(Records from a data collection)
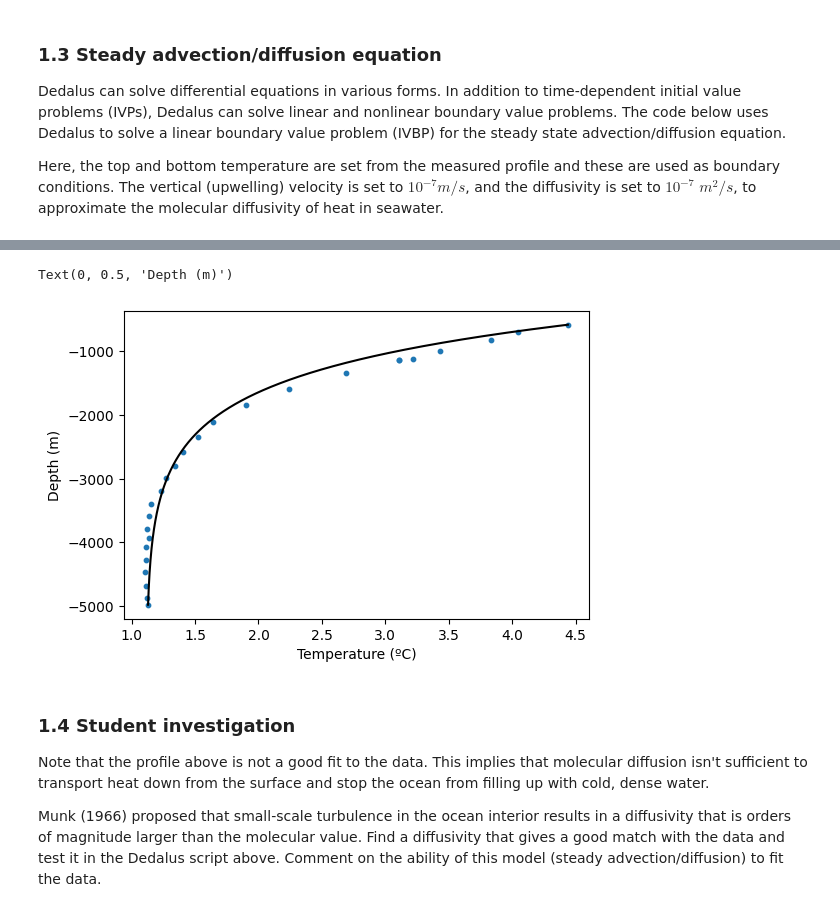
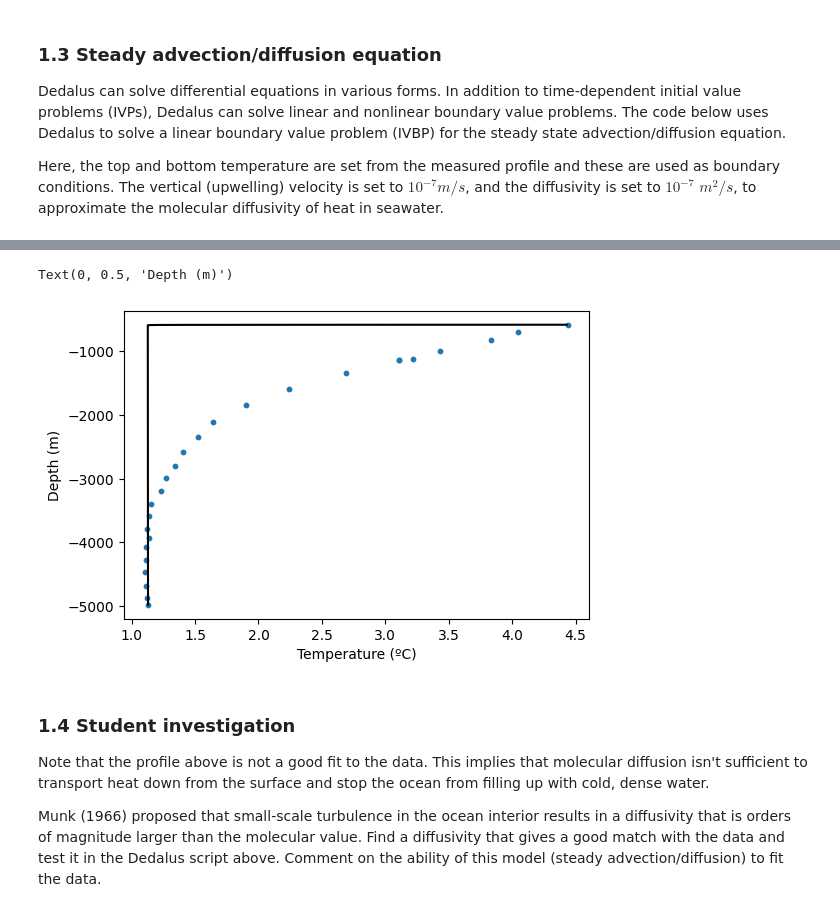
Before and after one commit to carolineakello/QCES, a Jupyter notebook: Project2_transport.ipynb, the cells around one changed output, grey strips where cells are left out. Drawn from its saved outputs; the diff is of its cells as text; code cells hidden in the pictures.

```diff
--- a/Project2_transport.ipynb
+++ b/Project2_transport.ipynb
@@ -133,7 +133,7 @@ Nz = 1000
 # Set the upwelling velocity
 w = 1e-7 # m/s
 # Set the diffusivity
-kappa=0.8e-4 # m^2/s
+kappa=1e-7 # m^2/s
 
 # Bases
 zcoord = d3.Coordinate('z')
@@ -178,5 +178,5 @@ INFO:subsystems:Building subproblem matrices 1/1 (~100%) Elapsed: 0s, Remaining:
 Text(0, 0.5, 'Depth (m)')
-[figure, old version]
+[figure, new version]
 # %% [markdown]
 ### 1.4 Student investigation
 <a id='section1pt4'></a>
```
Also changed, not shown: parts of 19 cells of this notebook.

** TASK ITEM **
Give all the lines above again, character for character, without pictures.

** THE COMPLETED TASK **
Before and after one commit to carolineakello/QCES, a Jupyter notebook: Project2_transport.ipynb, the cells around one changed output, grey strips where cells are left out. Drawn from its saved outputs; the diff is of its cells as text; code cells hidden in the pictures.

```diff
--- a/Project2_transport.ipynb
+++ b/Project2_transport.ipynb
@@ -133,7 +133,7 @@ Nz = 1000
 # Set the upwelling velocity
 w = 1e-7 # m/s
 # Set the diffusivity
-kappa=0.8e-4 # m^2/s
+kappa=1e-7 # m^2/s
 
 # Bases
 zcoord = d3.Coordinate('z')
@@ -178,5 +178,5 @@ INFO:subsystems:Building subproblem matrices 1/1 (~100%) Elapsed: 0s, Remaining:
 Text(0, 0.5, 'Depth (m)')
-[figure, old version]
+[figure, new version]
 # %% [markdown]
 ### 1.4 Student investigation
 <a id='section1pt4'></a>
```
Also changed, not shown: parts of 19 cells of this notebook.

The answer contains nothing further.